▶ Task statement
Down to the last line, print the data that follows exactly, without its pictures.

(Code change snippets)
────────────────────
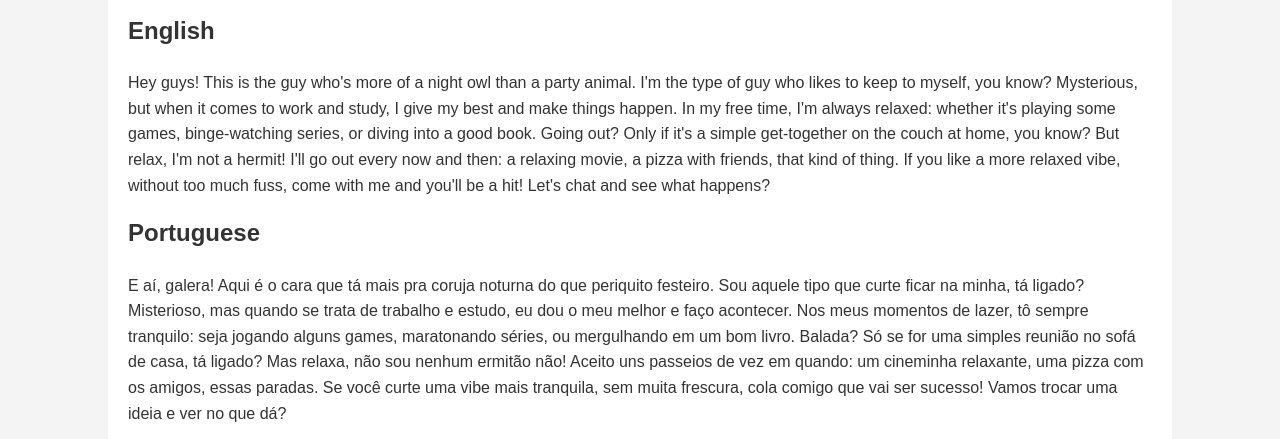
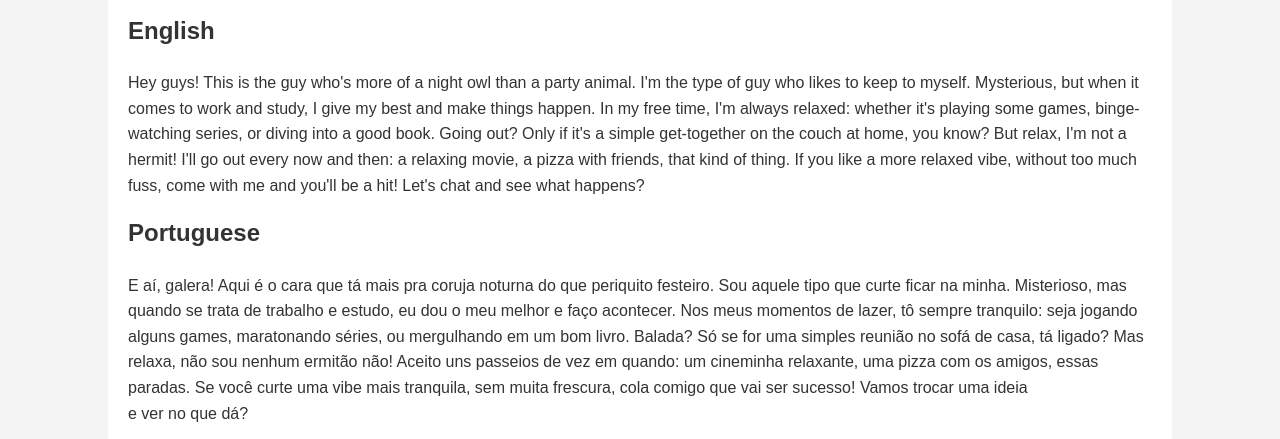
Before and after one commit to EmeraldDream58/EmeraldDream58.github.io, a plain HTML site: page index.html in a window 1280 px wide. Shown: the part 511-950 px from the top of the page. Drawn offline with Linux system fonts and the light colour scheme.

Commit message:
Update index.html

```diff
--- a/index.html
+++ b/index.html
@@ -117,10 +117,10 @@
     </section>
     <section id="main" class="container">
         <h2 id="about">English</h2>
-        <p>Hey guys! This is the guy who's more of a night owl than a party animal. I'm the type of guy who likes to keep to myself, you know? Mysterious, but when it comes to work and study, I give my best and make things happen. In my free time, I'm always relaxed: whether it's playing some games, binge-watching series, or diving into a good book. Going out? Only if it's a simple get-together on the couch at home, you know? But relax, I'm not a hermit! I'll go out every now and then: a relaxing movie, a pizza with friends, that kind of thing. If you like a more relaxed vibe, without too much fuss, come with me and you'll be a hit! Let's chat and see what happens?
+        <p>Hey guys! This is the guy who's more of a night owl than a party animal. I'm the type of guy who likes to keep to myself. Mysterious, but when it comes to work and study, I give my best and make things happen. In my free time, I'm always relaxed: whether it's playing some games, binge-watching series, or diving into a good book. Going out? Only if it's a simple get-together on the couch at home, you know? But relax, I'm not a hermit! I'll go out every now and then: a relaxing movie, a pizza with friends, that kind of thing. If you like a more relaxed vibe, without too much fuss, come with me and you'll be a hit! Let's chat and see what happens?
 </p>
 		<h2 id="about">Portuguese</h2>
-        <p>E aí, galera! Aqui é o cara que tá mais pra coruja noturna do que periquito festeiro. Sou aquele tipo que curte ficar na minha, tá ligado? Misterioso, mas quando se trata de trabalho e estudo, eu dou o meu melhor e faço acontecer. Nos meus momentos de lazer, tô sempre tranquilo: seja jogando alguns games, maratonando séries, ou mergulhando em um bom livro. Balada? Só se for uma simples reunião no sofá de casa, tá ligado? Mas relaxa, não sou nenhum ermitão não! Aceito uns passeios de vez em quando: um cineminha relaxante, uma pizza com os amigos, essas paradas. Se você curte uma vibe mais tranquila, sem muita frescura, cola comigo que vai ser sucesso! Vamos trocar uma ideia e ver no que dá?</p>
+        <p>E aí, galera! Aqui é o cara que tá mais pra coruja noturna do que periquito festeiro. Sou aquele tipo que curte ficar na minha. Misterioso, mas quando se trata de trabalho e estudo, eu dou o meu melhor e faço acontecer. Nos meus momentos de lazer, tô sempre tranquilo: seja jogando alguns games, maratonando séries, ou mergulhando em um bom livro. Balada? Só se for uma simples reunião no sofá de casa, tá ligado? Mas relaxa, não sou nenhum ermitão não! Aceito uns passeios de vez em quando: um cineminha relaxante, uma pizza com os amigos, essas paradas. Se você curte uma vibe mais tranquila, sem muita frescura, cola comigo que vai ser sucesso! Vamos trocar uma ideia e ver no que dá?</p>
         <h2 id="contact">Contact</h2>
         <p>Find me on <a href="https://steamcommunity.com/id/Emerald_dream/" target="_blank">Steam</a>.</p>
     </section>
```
────────────────────
▶ Exercise answer
Before and after one commit to EmeraldDream58/EmeraldDream58.github.io, a plain HTML site: page index.html in a window 1280 px wide. Shown: the part 511-950 px from the top of the page. Drawn offline with Linux system fonts and the light colour scheme.

Commit message:
Update index.html

```diff
--- a/index.html
+++ b/index.html
@@ -117,10 +117,10 @@
     </section>
     <section id="main" class="container">
         <h2 id="about">English</h2>
-        <p>Hey guys! This is the guy who's more of a night owl than a party animal. I'm the type of guy who likes to keep to myself, you know? Mysterious, but when it comes to work and study, I give my best and make things happen. In my free time, I'm always relaxed: whether it's playing some games, binge-watching series, or diving into a good book. Going out? Only if it's a simple get-together on the couch at home, you know? But relax, I'm not a hermit! I'll go out every now and then: a relaxing movie, a pizza with friends, that kind of thing. If you like a more relaxed vibe, without too much fuss, come with me and you'll be a hit! Let's chat and see what happens?
+        <p>Hey guys! This is the guy who's more of a night owl than a party animal. I'm the type of guy who likes to keep to myself. Mysterious, but when it comes to work and study, I give my best and make things happen. In my free time, I'm always relaxed: whether it's playing some games, binge-watching series, or diving into a good book. Going out? Only if it's a simple get-together on the couch at home, you know? But relax, I'm not a hermit! I'll go out every now and then: a relaxing movie, a pizza with friends, that kind of thing. If you like a more relaxed vibe, without too much fuss, come with me and you'll be a hit! Let's chat and see what happens?
 </p>
 		<h2 id="about">Portuguese</h2>
-        <p>E aí, galera! Aqui é o cara que tá mais pra coruja noturna do que periquito festeiro. Sou aquele tipo que curte ficar na minha, tá ligado? Misterioso, mas quando se trata de trabalho e estudo, eu dou o meu melhor e faço acontecer. Nos meus momentos de lazer, tô sempre tranquilo: seja jogando alguns games, maratonando séries, ou mergulhando em um bom livro. Balada? Só se for uma simples reunião no sofá de casa, tá ligado? Mas relaxa, não sou nenhum ermitão não! Aceito uns passeios de vez em quando: um cineminha relaxante, uma pizza com os amigos, essas paradas. Se você curte uma vibe mais tranquila, sem muita frescura, cola comigo que vai ser sucesso! Vamos trocar uma ideia e ver no que dá?</p>
+        <p>E aí, galera! Aqui é o cara que tá mais pra coruja noturna do que periquito festeiro. Sou aquele tipo que curte ficar na minha. Misterioso, mas quando se trata de trabalho e estudo, eu dou o meu melhor e faço acontecer. Nos meus momentos de lazer, tô sempre tranquilo: seja jogando alguns games, maratonando séries, ou mergulhando em um bom livro. Balada? Só se for uma simples reunião no sofá de casa, tá ligado? Mas relaxa, não sou nenhum ermitão não! Aceito uns passeios de vez em quando: um cineminha relaxante, uma pizza com os amigos, essas paradas. Se você curte uma vibe mais tranquila, sem muita frescura, cola comigo que vai ser sucesso! Vamos trocar uma ideia e ver no que dá?</p>
         <h2 id="contact">Contact</h2>
         <p>Find me on <a href="https://steamcommunity.com/id/Emerald_dream/" target="_blank">Steam</a>.</p>
     </section>
```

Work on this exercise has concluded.